I remember the first Dutch word that really affected me, stuck with me, didn’t let me go.
It was “vrij-blij-vend” which translates into English as “without obligation”. I wasn’t sure what it meant back then even after many explanations, but I do remember how embodied or actually disembodied it made me feel.
My art teachers used it in art school to comment on my work in the yearly evaluations we would undergo as art students in the Royal Academy of Art in The Hague. It would usually be something like “sure, your work is great, the images you make are interesting, they make us curious, but”, and it was a big BUT, “your work is too vrijblijvend“.
I studied in the photography department of the art academy which back then was known for giving students an either/or option of either developing into commercial fashion photographers or documentary reportage-like journalists. Those whose work didn’t match neatly into these two very strict categories ended up being labelled as “poetic” or “autonomous” or in my case “vrijblijvend” and were encouraged to join another art school such as the Rietveld academy in Amsterdam which were known to be more “free” or “autonomous” or God forbid “conceptual”.
Rather than giving up and packing my bags to another art school I solved this aporia by going to classes of both streams – the commercial fashion photography classes and the documentary photography classes. My teachers became even more confused but as an eager, over-motivated, (and paying as a non-EU) student they couldn’t stand in my way. I learned to live with the label of the student without obligation and kept on my juvenile path of doing “my own thing” even if this path was most of the time not understood by my teachers.
More than fifteen years down the line the word “vrijblijvend” still very much resonates with me, it makes me itch, it bothers me and to a certain extent makes me angry. Angry not because I don’t understand what it means or can’t identify with it. Today this word makes me angry because I feel that there is a certain hidden fear of the other or the unknown behind it.
The Caribbean writer, philosopher, poet, and literary critic Édouard Glissant writes in his Poetics of Relation (1990) the following:
“If we examine the process of ‘understanding’ people and ideas from the perspective of Western thought, we discover that its basis is this requirement for transparency” (189-190).
Arguing against the grain of total transparency which according to Glissant is aimed at grasping and hence a masterful controlling of something or someone, Glissant prefers the poetic power of what he calls the right to opacity:
“The opaque is not the obscure, though it is possible for it to be so and be accepted as such. It is that which cannot be reduced. (…) This same opacity is also the force that drives every community” (191).
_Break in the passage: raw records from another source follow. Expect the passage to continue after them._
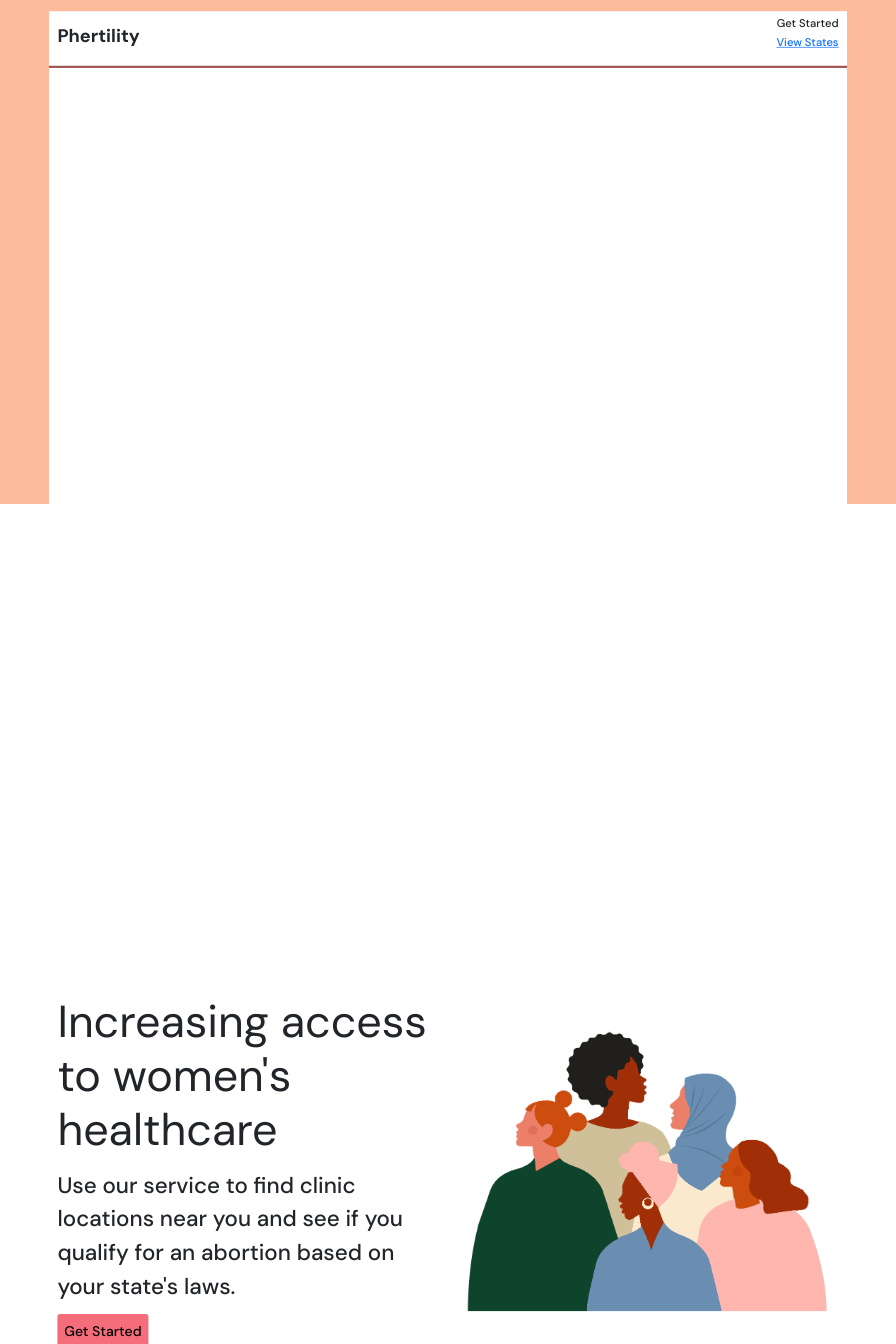
Repository: KaiDubauskas/phertility
Page: / (app in frontend/app/)
These files come from the project's save history. The page is drawn as it stood at one moment and after the next save; the edit follows.
The browser window is 1280 px wide. The pictures show the part of the page from y = 0 to 1920 px (the page is 3233 px tall), at 70% of full size.
The project was rebuilt for these pictures with package versions that can differ from the ones it lists, and the page was loaded fresh each time. Also part of the build but not shown: frontend/app/src/CurrentLocation.js, frontend/app/src/Map.js, frontend/app/src/components/database.js, frontend/app/src/states.css, frontend/app/src/components/states.js.

Above is the page before, as saved 2022-10-22 23:15:37.

### frontend/app/public/index.html
<!DOCTYPE html>
<html lang="en">
  <head>
    <meta charset="utf-8" />

    <meta name="viewport" content="width=device-width, initial-scale=1" />
    <meta name="theme-color" content="#000000" />
    <meta
      name="description"
      content="Web site created using create-react-app"
    />
    <!--
      manifest.json provides metadata used when your web app is installed on a
      user's mobile device or desktop. See https://developers.google.com/web/fundamentals/web-app-manifest/
          <link rel="icon" href="%PUBLIC_URL%/favicon.ico" />
            <link rel="manifest" href="%PUBLIC_URL%/manifest.json" />
    -->

    <!--
      Notice the use of %PUBLIC_URL% in the tags above.
      It will be replaced with the URL of the `public` folder during the build.
      Only files inside the `public` folder can be referenced from the HTML.

      Unlike "/favicon.ico" or "favicon.ico", "%PUBLIC_URL%/favicon.ico" will
      work correctly both with client-side routing and a non-root public URL.
      Learn how to configure a non-root public URL by running `npm run build`.
    -->
    <title>React App</title>
  </head>
  <body>
    <noscript>You need to enable JavaScript to run this app.</noscript>
    <div id="root"></div>
    <!--
      This HTML file is a template.
      If you open it directly in the browser, you will see an empty page.

      You can add webfonts, meta tags, or analytics to this file.
      The build step will place the bundled scripts into the <body> tag.

      To begin the development, run `npm start` or `yarn start`.
      To create a production bundle, use `npm run build` or `yarn build`.
    -->
  </body>
</html>

### frontend/app/src/index.js
import React from 'react';
import ReactDOM from 'react-dom/client';
import './index.css';
import App from './App';
import { BrowserRouter } from "react-router-dom";


const root = ReactDOM.createRoot(document.getElementById('root'));
root.render(
    // <React.StrictMode>
      <BrowserRouter>
        <App />
      </BrowserRouter>
    // </React.StrictMode>
);

### frontend/app/src/App.js
import './App.css';
import Map from './Map';
import { Routes, Route, Link, useRoutes } from 'react-router-dom';
import "bootstrap/dist/css/bootstrap.min.css";
import Homepage from "./components/homepage.js";
import Header from "./components/header.js";
import States from "./components/states.js"

function App() {
  return (
    <div className="App">
      <Header/>
      <Routes>
        <Route path="/" element={<Homepage/>}/>
        <Route path="/map" element={<Map/>}/>
        <Route path="/states" element={<States/>}/>
      </Routes>

    </div>
  );
}

export default App;

### frontend/app/src/App.css
@import url('https://fonts.googleapis.com/css2?family=DM+Sans:wght@400;500;700&display=swap');

* {
  background-color: #fcbc9c;
  font-family: 'DM Sans', sans-serif;
  font-weight: 500;
}

.App {
  height: 100vh;
  background-color: #fcbc9c;
}

.sticky-top {
  position: sticky;
  top: 0;
  z-index: 1020;
}

.brdr {
  border-bottom-style: solid;
  border-bottom-color: rgb(160, 78, 78);
}

.logo-title {
  font-size: 26px;
  font-weight: 700;
}

.jumbot {
  height: calc(100vh + -160px);
}

/* .mapWords{
  height: calc(100vh + -160px);
} */

.btnStart {
  background-color: #f56c7a;
  text-decoration: none;
  font-weight: 450;
  border: none;
  border-radius: 0.2em;
  font-size: 1.25em;
  width: 6.5em;
  height: 48px;
}

.btnStart:hover {
  background-color: #eb4e5d;
}

### frontend/app/src/components/homepage.js
import React, { useState, useEffect } from "react";
import { Routes, Route, Link, useRoutes } from 'react-router-dom';
import '../App.css';
import "bootstrap/dist/css/bootstrap.min.css";
import { WomenHomepage } from '../Images';
// import Map from "./map.js"


const Homepage = () => {
    return (
        <header class="container align-items-center float-xxl-none bg-">
            <div class="row flex-md-row-reverse bg- jumbot align-items-center">
                <div class="col-md-6 px-4">
                    <img src={WomenHomepage} alt="" class="w-100" />
                </div>
                <div class="col-md-6 mt-8 mt-md-0">
                    <h1 class="display-3 mb-3">
                        Increasing access to women's healthcare
                    </h1>
                    <p class="mb-8 fs-2">
                        Use our service to find clinic locations near you and see if you qualify for an abortion based on your state's laws.
                    </p>
                    <Link to={{
                        pathname: `/map`,

                    }}>
                        <button type="button" class="btnStart">Get Started</button>
                    </Link>
                </div>


            </div>

        </header>
    )
}

export default Homepage;

### frontend/app/src/components/header.js
import React, { useState, useEffect } from "react";
import { Routes, Route, Link, useRoutes } from 'react-router-dom';
import "bootstrap/dist/css/bootstrap.min.css";
import '../App.css';


const Header = () => {
    return (
        <nav class="sticky-top py-3 py-lg-7 bg-">
            <div class="d-block">
                <div class="container">
                    <div class="row align-items-center justify-content-between pt-2 pb-3 brdr">
                        <div class="col-5 logo-title">
                            Phertility
                        </div>
                        <div class="col-7 text-end">
                            <h6>Get Started</h6>
                            <Link to={{
                                pathname: `/states`,

                            }}>
                            <h6>View States</h6>
                            </Link>
                        </div>
                    </div>
                </div>
            </div>
        </nav>
    )
}

export default Header;

### frontend/app/src/Map.css
 *{
    background-color: transparent;
}
.mapContainer{
    height: calc(96vh + -130px);
    /* height: 80vh; */
    background-color: transparent;
    margin: 8px 0px 8px 0px;
}
.marker-image{
    text-align: center;
    display: flex;
    background-color: white;
	position: relative;
	cursor: pointer;
	perspective: 800px;
    z-index: 0;
}
.marker-image img {
    height: 55px;
    z-index: 0;
}
.marker-image:hover img {
    z-index: 0;
}
.theImg{
    z-index: 0;

}
.marker-image .details {
	width: 120px;
	height: auto;
	padding: 5px;
	position: fixed;
    align-items: center;
	content: "";
	top: 135px;
	left: 100%;
	transform: translate(-50%, -50%) rotateY(90deg);
	transform-origin: 50%;
	background: rgb(244, 176, 176);
	/* transition: all 0.4s ease-in; */
    z-index: 1;
}
.marker-image:hover .details {
    transform: translate(-50%);
	transform: translate(-50%, -50%) rotateY(0deg);
	opacity: 1;
    z-index: 1;
}

.container{
    position: relative;
    background-color: white;
    padding-bottom: 100%;
    padding-top:0%;
    margin-top: 0%;
    background-color: white;
}
.block {

  background-color: #FFF0F5;
}
/* .loc-name{
    font-size: 10px;
    font-weight: bold;
    font-family: 'Raleway', sans-serif;
    font-family: 'Ubuntu', sans-serif;
}
.loc-add{
    font-size: 10px;
    font-family: 'Raleway', sans-serif;
    font-family: 'Ubuntu', sans-serif;
} */

### frontend/app/src/Images/index.js
export const WomenHomepage = require('./womenpic.png');

Loaded but not shown: frontend/app/src/index.css (common file)

After the next save:
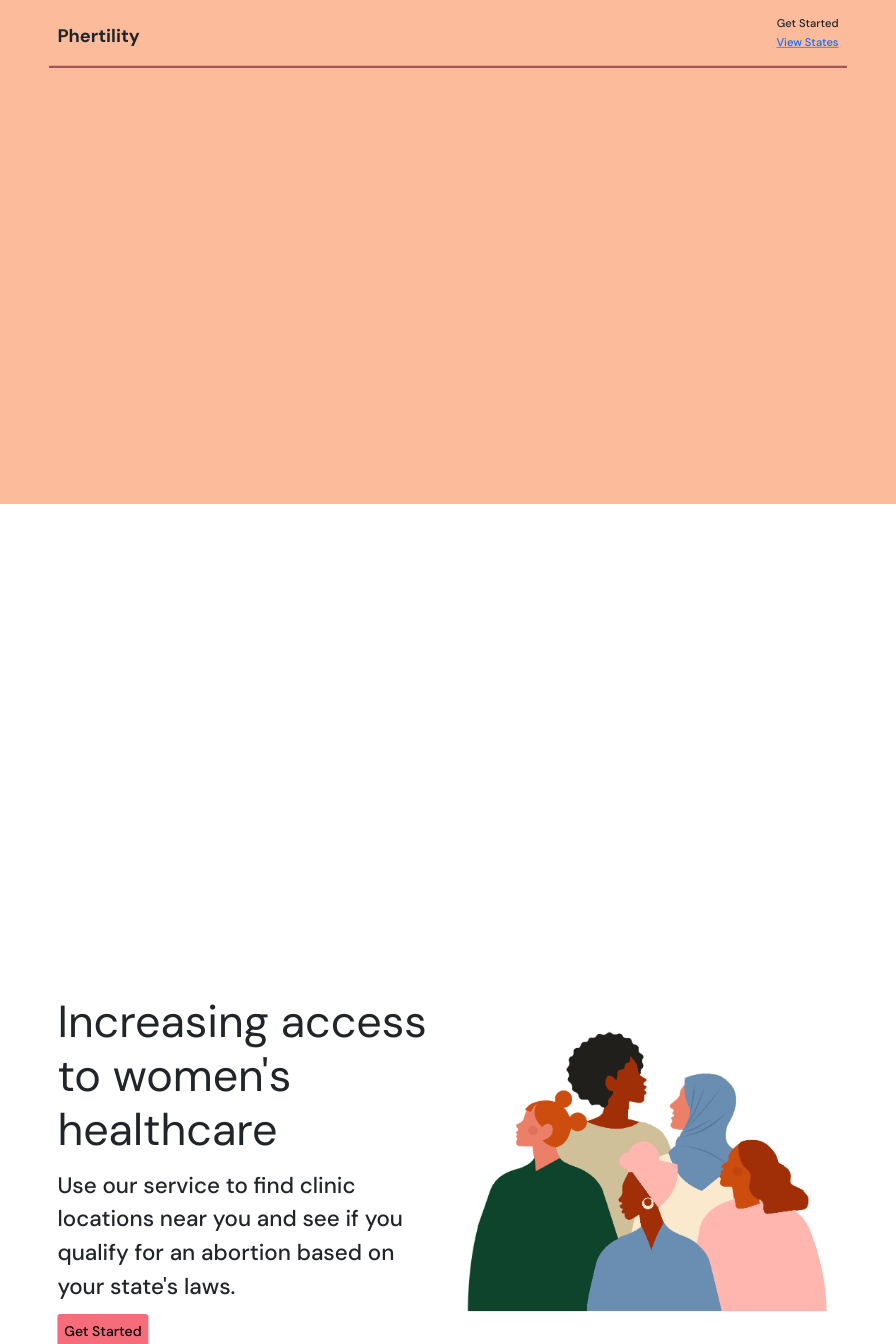
Saved 15 s later.
--- a/frontend/app/src/Map.css
+++ b/frontend/app/src/Map.css
@@ -51,15 +51,15 @@
 
 .container{
     position: relative;
-    background-color: white;
+
     padding-bottom: 100%;
     padding-top:0%;
     margin-top: 0%;
-    background-color: white;
+
 }
 .block {
+  position: absolute;
 
-  background-color: #FFF0F5;
 }
 /* .loc-name{
     font-size: 10px;
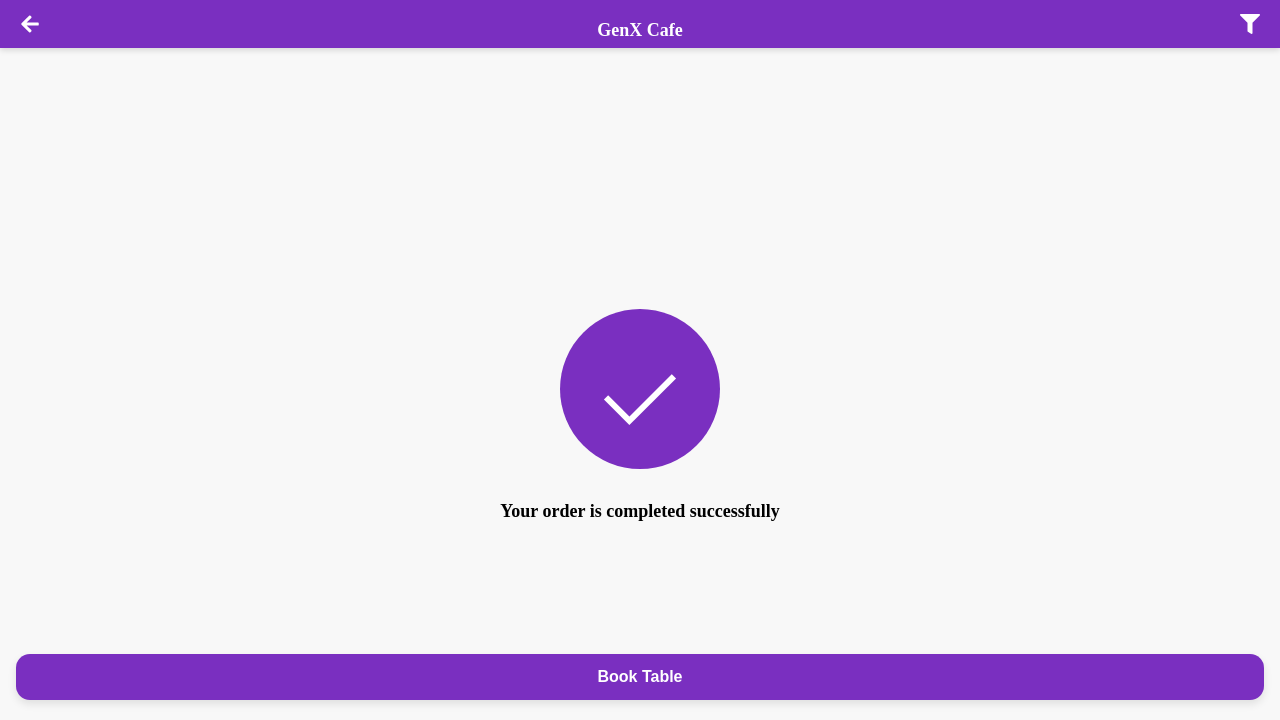
Repository: rajeshwaranslv/sturdy-spork-genx-frontend
Page: /success
An editor plug-in stored every save of this project. The page is shown before and after the next save, followed by the edit.
The browser window is 1280 px wide. The pictures show the whole page.
The project was rebuilt for these pictures with package versions that can differ from the ones it lists, and the page was loaded fresh each time. Also part of the build but not shown: src/components/TableSelection.js, src/components/menu.css, src/components/MenuSelection.js, src/components/order.css, src/components/OrderReview.js, src/components/Billing.js.

Above is the page before, as saved 2025-07-16 17:09:39.

After the next save:
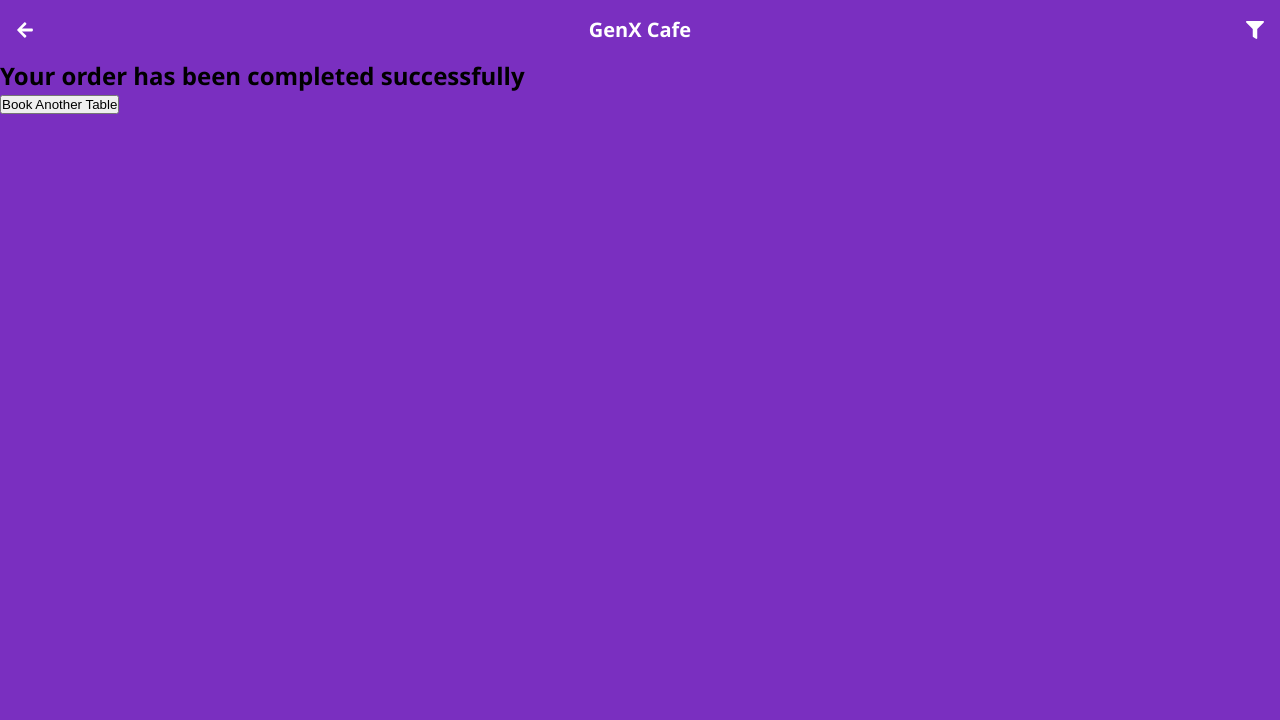
Saved 50 s later.
--- a/src/components/Success.js
+++ b/src/components/Success.js
@@ -1,8 +1,8 @@
 import React, { useEffect } from 'react';
 import { withRouter } from 'react-router-dom';
 import { updateTableStatus } from '../services/api';
-import { FaArrowLeft, FaFilter } from 'react-icons/fa'; // ✅ Import icons
-import './success.css';
+import { FaArrowLeft, FaFilter } from 'react-icons/fa';
+import './style.css'; // ✅ Use your shared styles
 
 function Success({ history, location }) {
   const tableId = location.state?.tableId;
@@ -10,30 +10,33 @@ function Success({ history, location }) {
   useEffect(() => {
     if (tableId) {
       updateTableStatus(tableId, { status: 'available' })
-        .then(() => console.log(`Table ${tableId} marked available ✅`))
-        .catch(err => console.error('Failed to update table status:', err));
+        .then(() => console.log(`✅ Table ${tableId} marked available`))
+        .catch(err => console.error('❌ Failed to update table status:', err));
     }
   }, [tableId]);
 
   return (
-<div className="container success-page">
-  <div className="header-bar">
-    <FaArrowLeft className="icon" onClick={() => history.push('/')} />
-    <h2 className='header-h2'>GenX Cafe</h2>
-    <FaFilter className="icon" />
-  </div>
+    <div className="container-fluid success-wrapper">
+      {/* ✅ Sticky Header */}
+      <div className="header-bar">
+        <FaArrowLeft className="icon" onClick={() => history.push('/')} />
+        <h2>GenX Cafe</h2>
+        <FaFilter className="icon" />
+      </div>
 
-  <div className="checkmark-circle">
-    <div className="checkmark" />
-  </div>
+      {/* ✅ Confirmation Block */}
+      <div className="confirmation-card">
+        <div className="checkmark-circle">
+          <div className="checkmark" />
+        </div>
+        <h2 className="success-message">Your order has been completed successfully</h2>
+      </div>
 
-  <h2>Your order is completed successfully</h2>
-
-  <button className="footer-btn" onClick={() => history.push('/')}>
-    Book Table
-  </button>
-</div>
-
+      {/* ✅ Fixed CTA */}
+      <button className="footer-btn" onClick={() => history.push('/')}>
+        Book Another Table
+      </button>
+    </div>
   );
 }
Reflecting back on my encounter with the word “vrijblijvend” I understand that there is also a hidden meaning or issue of trust embedded within it. That which is not easily understood or seems to be without obligation or commitment (to which standard?), cannot be easily trusted as their actions may be unexpected or ungraspable.
Today, as a PhD candidate at Utrecht University where I explore the role of embodiment in knowledge-based organizations, and as a lecturer and researcher at The Hague University of Applied Sciences where I teach critical thinking and am part of the change management research group, I wear my “vrijblijvend” label proudly. As an undergraduate student and teacher, I am happy (and proud) to have acquired a wide and interdisciplinary background in cognitive sciences, psychology, art, cultural analysis and international business education. I do not feel 100% committed or obliged to any one of these building blocks in my education simply because I don’t understand education in such a narrow and rigid manner. Education, be it art education, business education or natural science education, is not something students should be obliged or committed to in the manner in which a master or teacher can understand or grasp what they are doing at each and every moment. Education should be something that makes their imaginative and intellectual wings spread in a vrij (free) and blij (happy) way.
Édouard Glissant, Poetics of Relation, Translated by Betsy Wing, University of Michigan Press, 1990